**What is required**
Copy every record below exactly, leaving out any pictures.

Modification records

◆ ◆ ◆ ◆ ◆ ◆ ◆

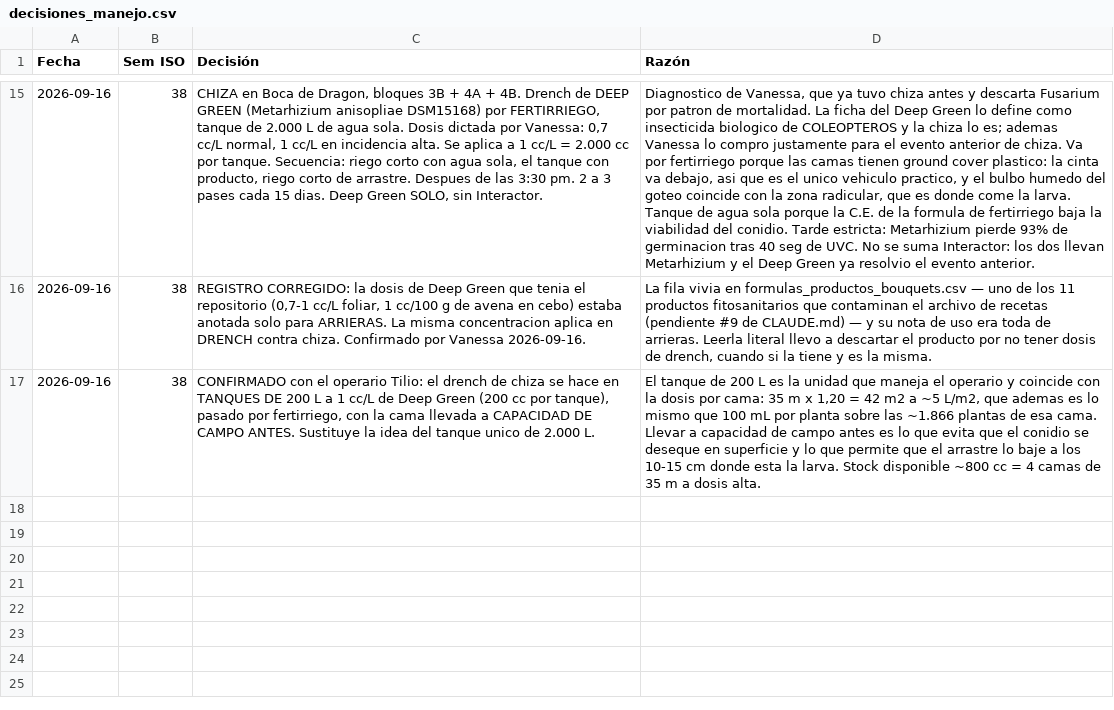
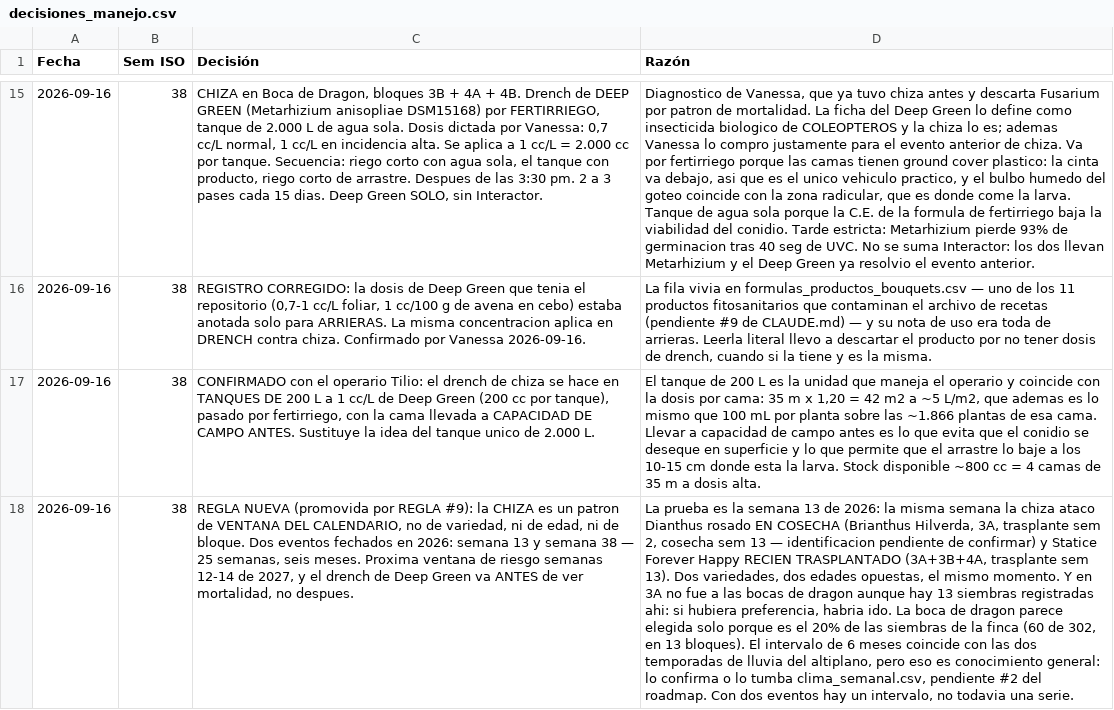
Before and after one commit to vanessakosa/operaciones-planificacion-siembra-dcb, a CSV file: 07-datos/decisiones_manejo.csv, drawn as a sheet; only a part is shown, gaps mark what is left out; the diff names each change by its address in the sheet, - before the commit and + after, or states it on an @@ line.

```diff
--- a/07-datos/decisiones_manejo.csv
+++ b/07-datos/decisiones_manejo.csv
+row 18: 2026-09-16 | 38 | REGLA NUEVA (promovida por REGLA #9): la CHIZA es un patron de VENTANA DEL CALENDARIO, no de variedad, ni de edad, ni de bloque. Dos eventos fechados en 2026: semana 13 y semana 38 — 25 semanas, seis meses. Proxima ventana de riesgo semanas 12-14 de 2027, y el drench de Deep Green va ANTES de ver mortalidad, no despues. | La prueba es la semana 13 de 2026: la misma semana la chiza ataco Dianthus rosado EN COSECHA (Brianthus Hilverda, 3A, trasplante sem 2, cosecha sem 13 — identificacion pendiente de confirmar) y Statice Forever Happy RECIEN TRASPLANTADO (3A+3B+4A, trasplante sem 13). Dos variedades, dos edades opuestas, el mismo momento. Y en 3A no fue a las bocas de dragon aunque hay 13 siembras registradas ahi: si hubiera preferencia, habria ido. La boca de dragon parece elegida solo porque es el 20% de las siembras de la finca (60 de 302, en 13 bloques). El intervalo de 6 meses coincide con las dos temporadas de lluvia del altiplano, pero eso es conocimiento general: lo confirma o lo tumba clima_semanal.csv, pendiente #2 del roadmap. Con dos eventos hay un intervalo, no todavia una serie.
```
Also changed, not shown: 07-datos/incidencia_fitosanitaria.csv, 2 other files.
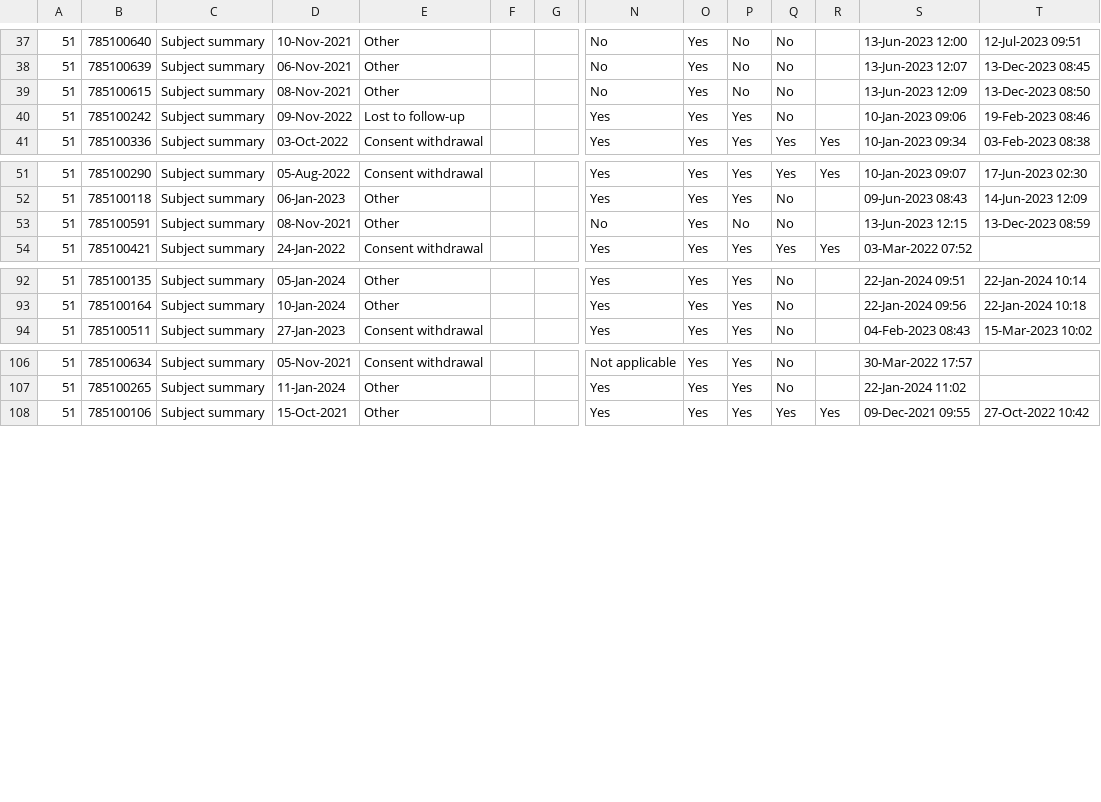
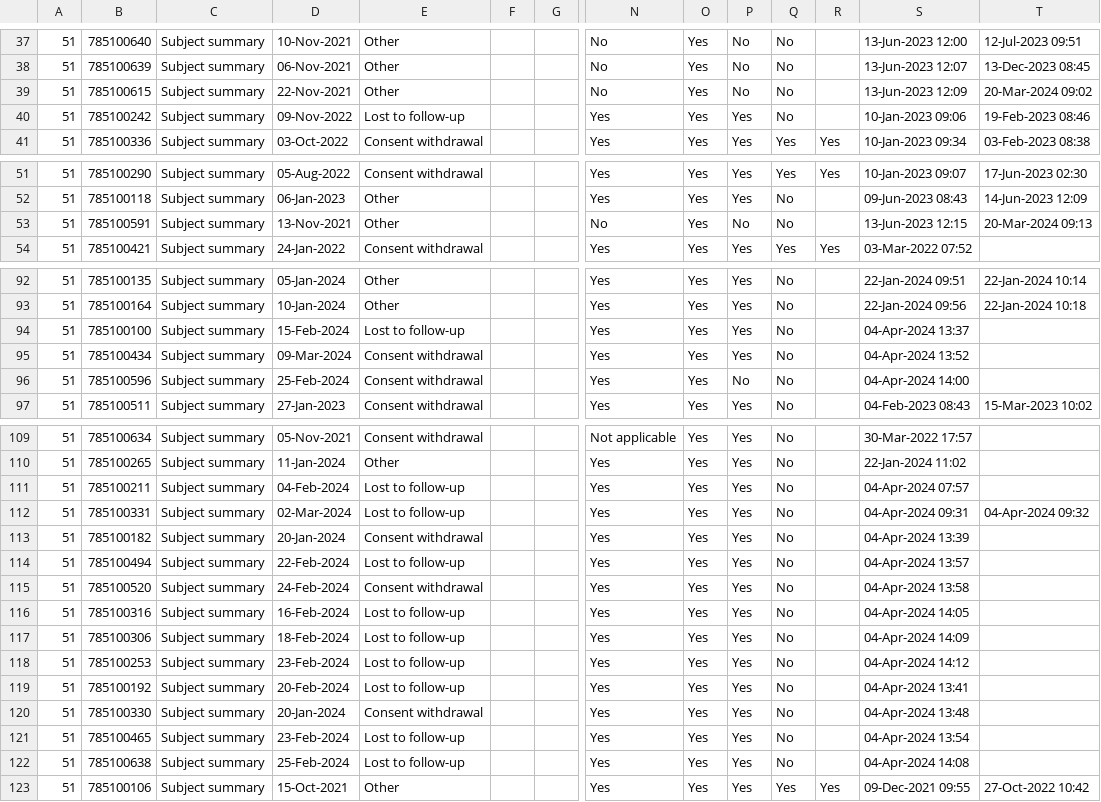
Before and after one commit to KEMRI-WellcomeTrust/vac078, a CSV file: study data/End Of Study Listing.csv, drawn as a sheet; only a part is shown, gaps mark what is left out; rows hold the shown columns only; the diff names each change by its address in the sheet, - before the commit and + after, or states it on an @@ line.

```diff
--- a/study data/End Of Study Listing.csv
+++ b/study data/End Of Study Listing.csv
-D39: 08-Nov-2021
+D39: 22-Nov-2021
-T39: 13-Dec-2023 08:50
+T39: 20-Mar-2024 09:02
-D53: 08-Nov-2021
+D53: 13-Nov-2021
-T53: 13-Dec-2023 08:59
+T53: 20-Mar-2024 09:13
+row 94: 51 | 785100100 | Subject summary | 15-Feb-2024 | Lost to follow-up |  |  | Yes | Yes | Yes | No |  | 04-Apr-2024 13:37
+row 95: 51 | 785100434 | Subject summary | 09-Mar-2024 | Consent withdrawal |  |  | Yes | Yes | Yes | No |  | 04-Apr-2024 13:52
+row 96: 51 | 785100596 | Subject summary | 25-Feb-2024 | Consent withdrawal |  |  | Yes | Yes | No | No |  | 04-Apr-2024 14:00
+row 111: 51 | 785100211 | Subject summary | 04-Feb-2024 | Lost to follow-up |  |  | Yes | Yes | Yes | No |  | 04-Apr-2024 07:57
+row 112: 51 | 785100331 | Subject summary | 02-Mar-2024 | Lost to follow-up |  |  | Yes | Yes | Yes | No |  | 04-Apr-2024 09:31 | 04-Apr-2024 09:32
+row 113: 51 | 785100182 | Subject summary | 20-Jan-2024 | Consent withdrawal |  |  | Yes | Yes | Yes | No |  | 04-Apr-2024 13:39
+row 114: 51 | 785100494 | Subject summary | 22-Feb-2024 | Lost to follow-up |  |  | Yes | Yes | Yes | No |  | 04-Apr-2024 13:57
+row 115: 51 | 785100520 | Subject summary | 24-Feb-2024 | Consent withdrawal |  |  | Yes | Yes | Yes | No |  | 04-Apr-2024 13:58
+row 116: 51 | 785100316 | Subject summary | 16-Feb-2024 | Lost to follow-up |  |  | Yes | Yes | Yes | No |  | 04-Apr-2024 14:05
+row 117: 51 | 785100306 | Subject summary | 18-Feb-2024 | Lost to follow-up |  |  | Yes | Yes | Yes | No |  | 04-Apr-2024 14:09
+row 118: 51 | 785100253 | Subject summary | 23-Feb-2024 | Lost to follow-up |  |  | Yes | Yes | Yes | No |  | 04-Apr-2024 14:12
+row 119: 51 | 785100192 | Subject summary | 20-Feb-2024 | Lost to follow-up |  |  | Yes | Yes | Yes | No |  | 04-Apr-2024 13:41
+row 120: 51 | 785100330 | Subject summary | 20-Jan-2024 | Consent withdrawal |  |  | Yes | Yes | Yes | No |  | 04-Apr-2024 13:48
+row 121: 51 | 785100465 | Subject summary | 23-Feb-2024 | Lost to follow-up |  |  | Yes | Yes | Yes | No |  | 04-Apr-2024 13:54
+row 122: 51 | 785100638 | Subject summary | 25-Feb-2024 | Lost to follow-up |  |  | Yes | Yes | Yes | No |  | 04-Apr-2024 14:08
```
Also changed, not shown: study data/Local Solicited Adverse Event Listing.csv, study data/Study Vaccination Listing.csv, 15 other files.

◆ ◆ ◆ ◆ ◆ ◆ ◆

**Reply to the task**
Before and after one commit to vanessakosa/operaciones-planificacion-siembra-dcb, a CSV file: 07-datos/decisiones_manejo.csv, drawn as a sheet; only a part is shown, gaps mark what is left out; the diff names each change by its address in the sheet, - before the commit and + after, or states it on an @@ line.

```diff
--- a/07-datos/decisiones_manejo.csv
+++ b/07-datos/decisiones_manejo.csv
+row 18: 2026-09-16 | 38 | REGLA NUEVA (promovida por REGLA #9): la CHIZA es un patron de VENTANA DEL CALENDARIO, no de variedad, ni de edad, ni de bloque. Dos eventos fechados en 2026: semana 13 y semana 38 — 25 semanas, seis meses. Proxima ventana de riesgo semanas 12-14 de 2027, y el drench de Deep Green va ANTES de ver mortalidad, no despues. | La prueba es la semana 13 de 2026: la misma semana la chiza ataco Dianthus rosado EN COSECHA (Brianthus Hilverda, 3A, trasplante sem 2, cosecha sem 13 — identificacion pendiente de confirmar) y Statice Forever Happy RECIEN TRASPLANTADO (3A+3B+4A, trasplante sem 13). Dos variedades, dos edades opuestas, el mismo momento. Y en 3A no fue a las bocas de dragon aunque hay 13 siembras registradas ahi: si hubiera preferencia, habria ido. La boca de dragon parece elegida solo porque es el 20% de las siembras de la finca (60 de 302, en 13 bloques). El intervalo de 6 meses coincide con las dos temporadas de lluvia del altiplano, pero eso es conocimiento general: lo confirma o lo tumba clima_semanal.csv, pendiente #2 del roadmap. Con dos eventos hay un intervalo, no todavia una serie.
```
Also changed, not shown: 07-datos/incidencia_fitosanitaria.csv, 2 other files.
Before and after one commit to KEMRI-WellcomeTrust/vac078, a CSV file: study data/End Of Study Listing.csv, drawn as a sheet; only a part is shown, gaps mark what is left out; rows hold the shown columns only; the diff names each change by its address in the sheet, - before the commit and + after, or states it on an @@ line.

```diff
--- a/study data/End Of Study Listing.csv
+++ b/study data/End Of Study Listing.csv
-D39: 08-Nov-2021
+D39: 22-Nov-2021
-T39: 13-Dec-2023 08:50
+T39: 20-Mar-2024 09:02
-D53: 08-Nov-2021
+D53: 13-Nov-2021
-T53: 13-Dec-2023 08:59
+T53: 20-Mar-2024 09:13
+row 94: 51 | 785100100 | Subject summary | 15-Feb-2024 | Lost to follow-up |  |  | Yes | Yes | Yes | No |  | 04-Apr-2024 13:37
+row 95: 51 | 785100434 | Subject summary | 09-Mar-2024 | Consent withdrawal |  |  | Yes | Yes | Yes | No |  | 04-Apr-2024 13:52
+row 96: 51 | 785100596 | Subject summary | 25-Feb-2024 | Consent withdrawal |  |  | Yes | Yes | No | No |  | 04-Apr-2024 14:00
+row 111: 51 | 785100211 | Subject summary | 04-Feb-2024 | Lost to follow-up |  |  | Yes | Yes | Yes | No |  | 04-Apr-2024 07:57
+row 112: 51 | 785100331 | Subject summary | 02-Mar-2024 | Lost to follow-up |  |  | Yes | Yes | Yes | No |  | 04-Apr-2024 09:31 | 04-Apr-2024 09:32
+row 113: 51 | 785100182 | Subject summary | 20-Jan-2024 | Consent withdrawal |  |  | Yes | Yes | Yes | No |  | 04-Apr-2024 13:39
+row 114: 51 | 785100494 | Subject summary | 22-Feb-2024 | Lost to follow-up |  |  | Yes | Yes | Yes | No |  | 04-Apr-2024 13:57
+row 115: 51 | 785100520 | Subject summary | 24-Feb-2024 | Consent withdrawal |  |  | Yes | Yes | Yes | No |  | 04-Apr-2024 13:58
+row 116: 51 | 785100316 | Subject summary | 16-Feb-2024 | Lost to follow-up |  |  | Yes | Yes | Yes | No |  | 04-Apr-2024 14:05
+row 117: 51 | 785100306 | Subject summary | 18-Feb-2024 | Lost to follow-up |  |  | Yes | Yes | Yes | No |  | 04-Apr-2024 14:09
+row 118: 51 | 785100253 | Subject summary | 23-Feb-2024 | Lost to follow-up |  |  | Yes | Yes | Yes | No |  | 04-Apr-2024 14:12
+row 119: 51 | 785100192 | Subject summary | 20-Feb-2024 | Lost to follow-up |  |  | Yes | Yes | Yes | No |  | 04-Apr-2024 13:41
+row 120: 51 | 785100330 | Subject summary | 20-Jan-2024 | Consent withdrawal |  |  | Yes | Yes | Yes | No |  | 04-Apr-2024 13:48
+row 121: 51 | 785100465 | Subject summary | 23-Feb-2024 | Lost to follow-up |  |  | Yes | Yes | Yes | No |  | 04-Apr-2024 13:54
+row 122: 51 | 785100638 | Subject summary | 25-Feb-2024 | Lost to follow-up |  |  | Yes | Yes | Yes | No |  | 04-Apr-2024 14:08
```
Also changed, not shown: study data/Local Solicited Adverse Event Listing.csv, study data/Study Vaccination Listing.csv, 15 other files.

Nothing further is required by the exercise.